IoT (and ‘M2M’ before that) has always been a very international opportunity. Connected devices are generally no respecters of international borders. Historically IoT dealt with these requirements through roaming. In that respect IoT always has been something of an ‘over-the-top’ play with CSPs and VARs providing services typically over someone else’s network with little interaction with the network providers. The motivation for this was obvious. No single operator covers the globe, or even the majority of it, and so any multi-country deployment always required an approach to connectivity that embraced both the CSP’s own networks and use of those of third parties.

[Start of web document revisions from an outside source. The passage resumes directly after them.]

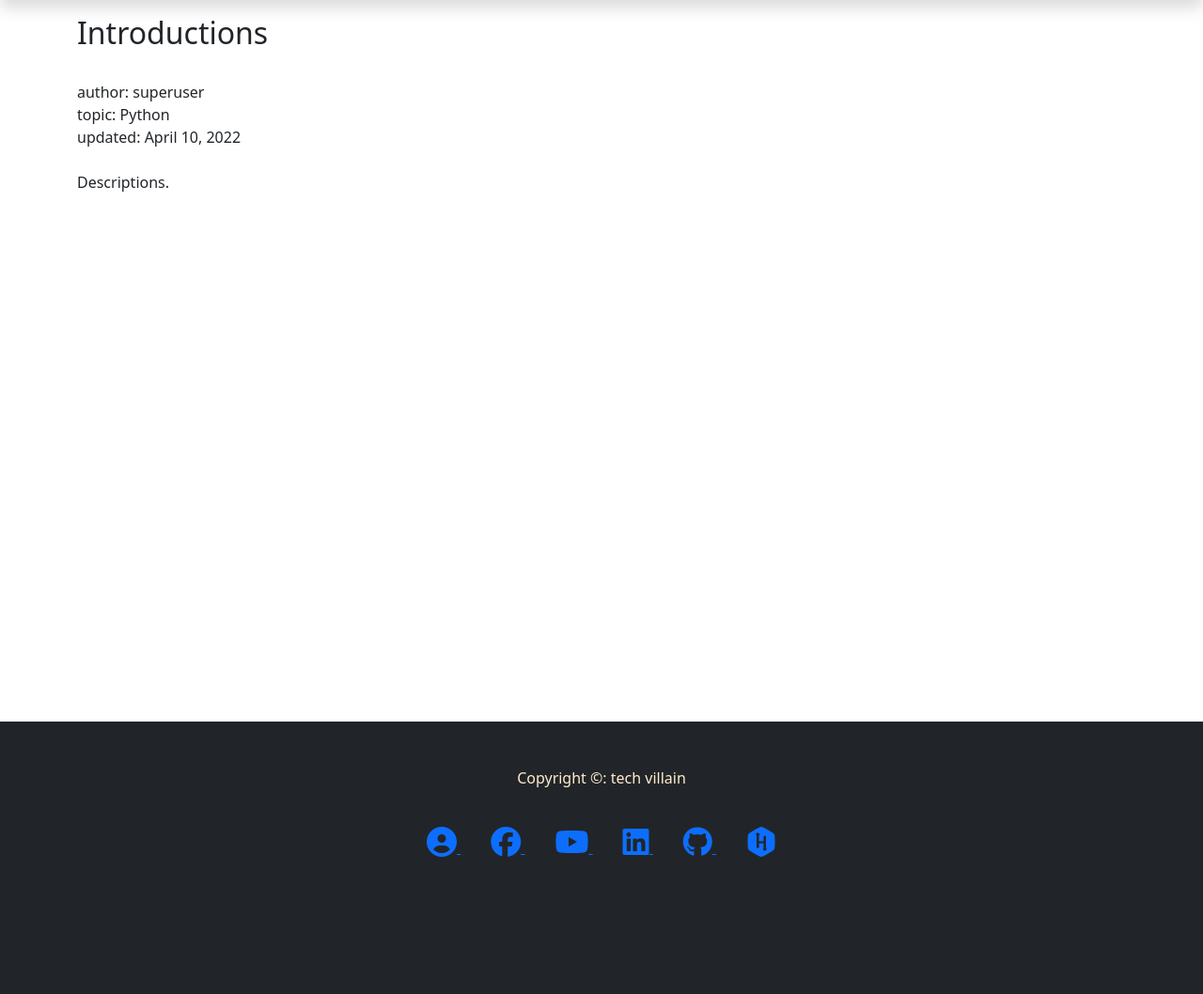
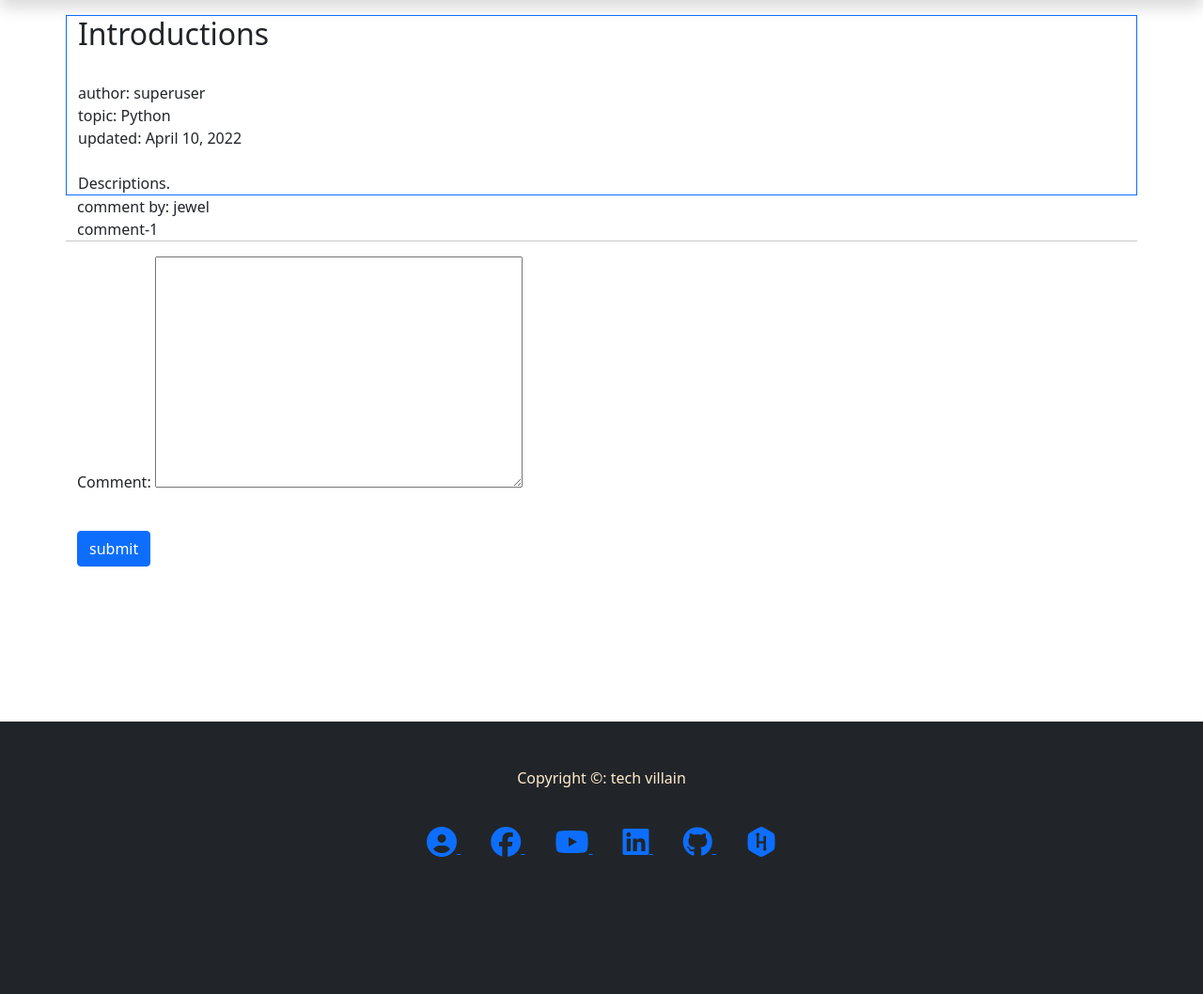
Before and after one commit to MahmudJewel/Django-Blog_With_like_comment, a Django app: page /blog/1/singleBlog in a window 1280 px wide. Shown: the part 56-1114 px from the top of the page at 94% size. Run offline with Django 4.2, Linux system fonts and the light colour scheme; data comes from the database, SQL or seed files in the repository; both versions use the stored data as it was after the commit; some libraries are stand-ins or nearby versions.

Commit message:
comment section has done

```diff
--- a/post/admin.py
+++ b/post/admin.py
@@ -1,7 +1,7 @@
 from django.contrib import admin
-from post.models import Category, Post
+from post.models import Category, Post, Comment
 # Register your models here.
 
-lst = [Category, Post]
+lst = [Category, Post,Comment]
 
 admin.site.register(lst)
--- a/post/forms.py
+++ b/post/forms.py
@@ -1,7 +1,12 @@
 from django import forms
-from post.models import Post
+from post.models import Post, Comment
 
 class blogPostForm(forms.ModelForm):
     class Meta:
         model = Post
         fields = ['title','category','post']
+
+class commentForm(forms.ModelForm):
+    class Meta:
+        model = Comment
+        fields = ['comment']
--- a/post/models.py
+++ b/post/models.py
@@ -40,3 +40,11 @@ class Post(models.Model):
         self.slug = slug
         # end modifying slug field
         super(Post, self).save(*args, **kwargs)
+
+class Comment(models.Model):
+    author = models.ForeignKey(User, on_delete=models.CASCADE)
+    blog= models.ForeignKey(Post, on_delete=models.CASCADE)
+    comment = models.TextField()
+
+    def __str__(self):
+        return f"{self.author}'s comment on {self.blog}"
--- a/post/views.py
+++ b/post/views.py
@@ -1,5 +1,5 @@
 from django.shortcuts import render, redirect
-from post.models import Post
+from post.models import Post, Comment
 from post import forms as PFORM
 # Create your views here.
 
@@ -9,8 +9,21 @@ def home_view(request):
 # single blog view
 def blogs_single(request, pk):
     blog = Post.objects.get(id=pk)
+    commentForm = PFORM.commentForm()
+    all_comments = Comment.objects.filter(blog=blog)
+    # post a comment
+    if request.method == 'POST':
+        commentForm = PFORM.commentForm(request.POST)
+        if commentForm.is_valid() and request.user.is_authenticated:
+            comment_post = commentForm.save(commit=False)
+            comment_post.author=request.user
+            comment_post.blog = blog
+            comment_post.save()
+            return redirect(request.path_info)
     context = {
         'blog':blog,
+        'commentForm':commentForm,
+        'all_comments':all_comments,
     }
     return render(request, 'blog/single_blog_view.html', context)
 
--- a/templates/blog/single_blog_view.html
+++ b/templates/blog/single_blog_view.html
@@ -2,7 +2,7 @@
 {% block content %}
 <div>
     <div class="container">
-        <div class="row">
+        <div class="row border border-primary">
             <div class="col">
                 <h2>{{blog.title}}</h2> <br>
                 author: {{blog.author}} <br>
@@ -11,6 +11,24 @@
                 {{blog.post}}
             </div>
         </div>
+        <div class="row ">
+            {% for comment in all_comments %}
+            <div class="col">
+                comment by: {{comment.author}} <br>
+                {{comment.comment}}
+            </div>
+            <hr>
+            {% endfor %}
+        </div>
+        <div class="row">
+            <div class="col">
+                <form action="" method="post">
+                    {% csrf_token %}
+                    {{commentForm.as_p}} <br>
+                    <button type="submit" class="btn btn-primary">submit</button>
+                </form>
+            </div>
+        </div>
     </div>
 </div>
 {% endblock %}
```
Also changed, not shown: db.sqlite3, post/migrations/0002_alter_post_slug_comment.py (added).
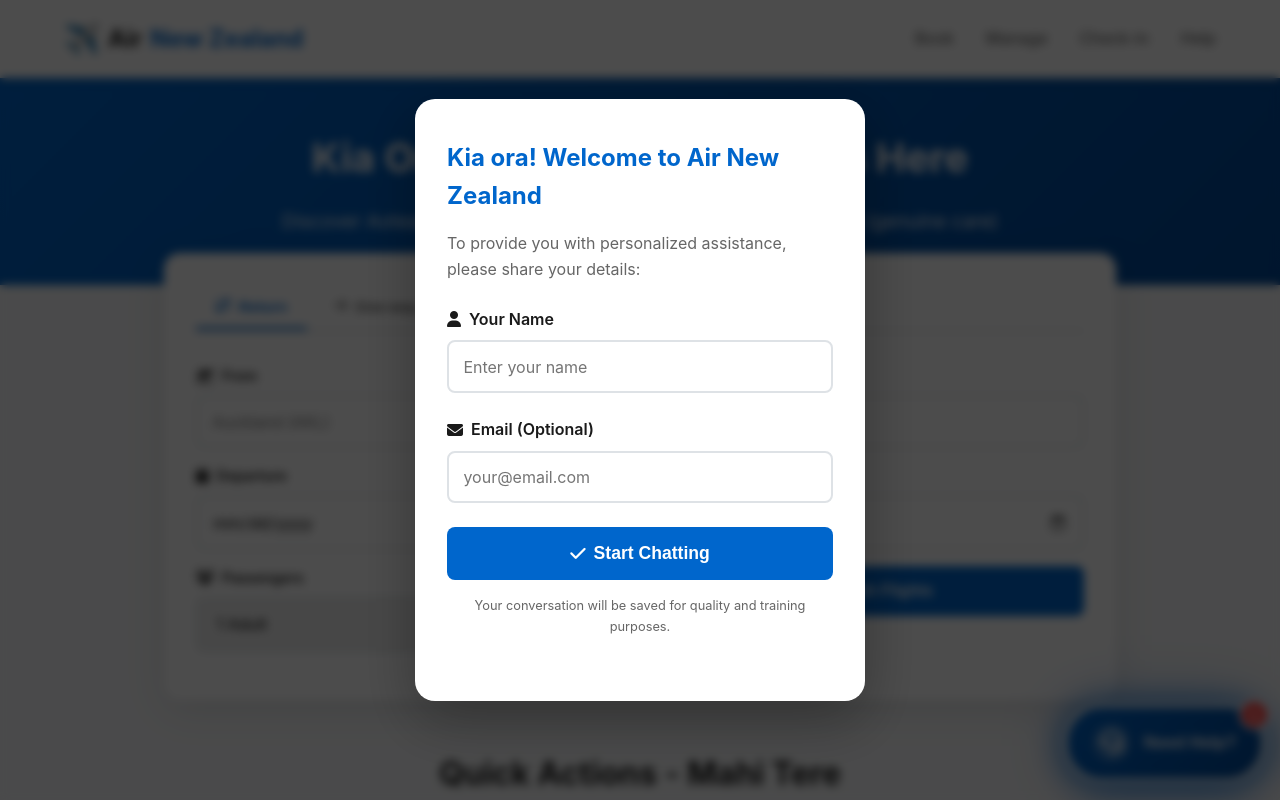
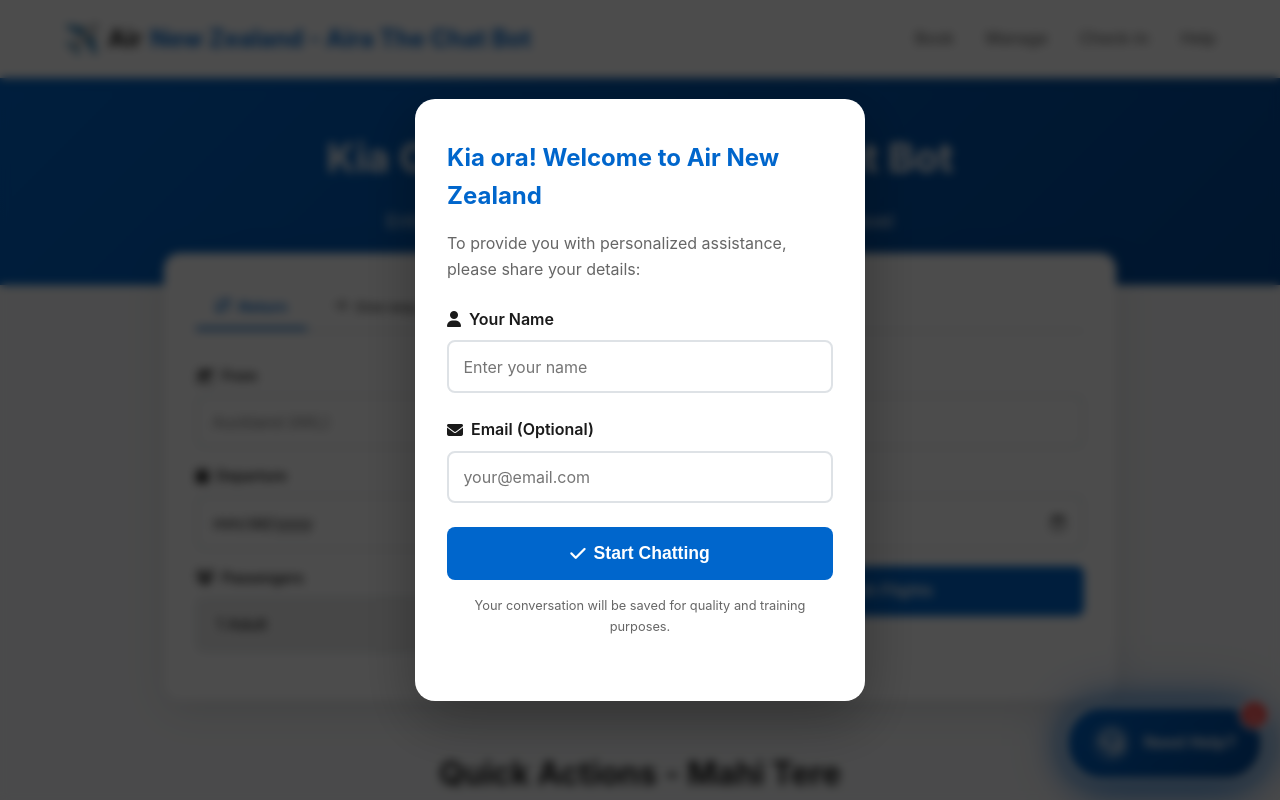
Before and after one commit to gyan0001/ARIA-AI-CHAT-BOT-V0.1, a website: page Public/index.html in a window 1280 px wide. Shown: the top 800 px of the page. Drawn offline with Linux system fonts and the light colour scheme.

Commit message:
Update index.html

```diff
--- a/Public/index.html
+++ b/Public/index.html
@@ -3,7 +3,8 @@
 <head>
     <meta charset="UTF-8">
     <meta name="viewport" content="width=device-width, initial-scale=1.0, maximum-scale=1.0, user-scalable=no">
-    <title>Air New Zealand - Kia Ora, Your Journey Starts Here</title>
+    <title>Aria The Chat Bot of Air NZ</title>
+
     <link rel="stylesheet" href="https://cdnjs.cloudflare.com/ajax/libs/font-awesome/6.4.0/css/all.min.css">
     <link rel="stylesheet" href="style.css">
 </head>
@@ -13,7 +14,7 @@
         <nav class="nav-container">
             <a href="#" class="logo">
                 <span class="logo-icon">✈️</span>
-                Air <span class="nz">New Zealand</span>
+                Air <span class="nz">New Zealand - Aira The Chat Bot</span>
             </a>
             <ul class="nav-links">
                 <li><a href="#book">Book</a></li>
@@ -45,8 +46,8 @@
     <!-- Hero -->
     <section class="hero">
         <div class="hero-content">
-            <h1 class="hero-title">Kia Ora! Your Journey Starts Here</h1>
-            <p class="hero-subtitle">Discover Aotearoa New Zealand and beyond with manaakitanga (genuine care)</p>
+            <h1 class="hero-title">Kia Ora! It's Aria the AI-Chat Bot</h1>
+            <p class="hero-subtitle">Enhance your flights booking experince to the next level</p>
         </div>
     </section>
 
@@ -305,4 +306,5 @@
 
     <script src="script.js"></script>
 </body>
+
 </html>
```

In the last few years a number of alliances have been introduced to enable multiple CSPs to collaborate to provide seamless connectivity across multiple territories. While still patchy, these initiatives, such as the Global M2M Association and the M2M World Alliance, were heralded as the great hope for international connectivity. While laudable, these alliances have so far failed to deliver the goods in terms of significant contracts. Most CSPs have recognised that a different approach is necessary.
The approaches taken have varied. One has seen those CSPs with a more sophisticated offering reaching out to smaller CSPs around the world to almost outsource the CSP IoT offering. The IoT offering in most countries around the world is relatively unsophisticated, and given the scarcity of resources at most tier 2 operators in emerging markets, that is unlikely to change much. The typical IoT ‘strategy’ for most smaller global operators is to sign up with Ericsson or Jasper and have a person or two with an M2M/IoT remit; which is never going to be sufficient to meet the opportunity. As such these players are crying out for help and support. We expect other variations on this type of model in the coming few years, with experienced CSPs providing products, support and technical capabilities to smaller local operators. So we expect the leading global CSPs such as Vodafone, AT&T, Telefonica and Deutsche Telekom to reach out around the world with their offerings. And this is happening already: Vodafone with its Partner Programme and licensing of GDSP, and AT&T licensing Digital Life are just the start. We can anticipate other CSPs looking to export in areas where they are strong, e.g. Telefonica in retail or smart cities. This thinking is not limited to CSPs. Value added resellers also have a great potential opportunity here. One example is provided by Aeris, which in July 2016 announced a joint venture with Softbank in Japan.
Another approach is characterised by Tele2, which is one of our CSPs to watch for the coming year. The strategy there is a horizontal one to focus on providing connectivity and partnering with third parties for the value-added element of the proposition. The corporate thinking is not to be limited to the facilities-based footprint; if anything quite the reverse. As such the strategy is moving away from being predicated on being a ‘Swedish’ (or anywhere else) operator. In fact much of what they are doing is reminiscent of VARs.
For many years we have been of the opinion that IoT business units within CSPs would be better served as independent units unwedded to a particular access technology or network. Gradually through some of these developments CSPs seem to be making this move.
The author of this blog is Matt Hatton, Founder & CEO, Machina Research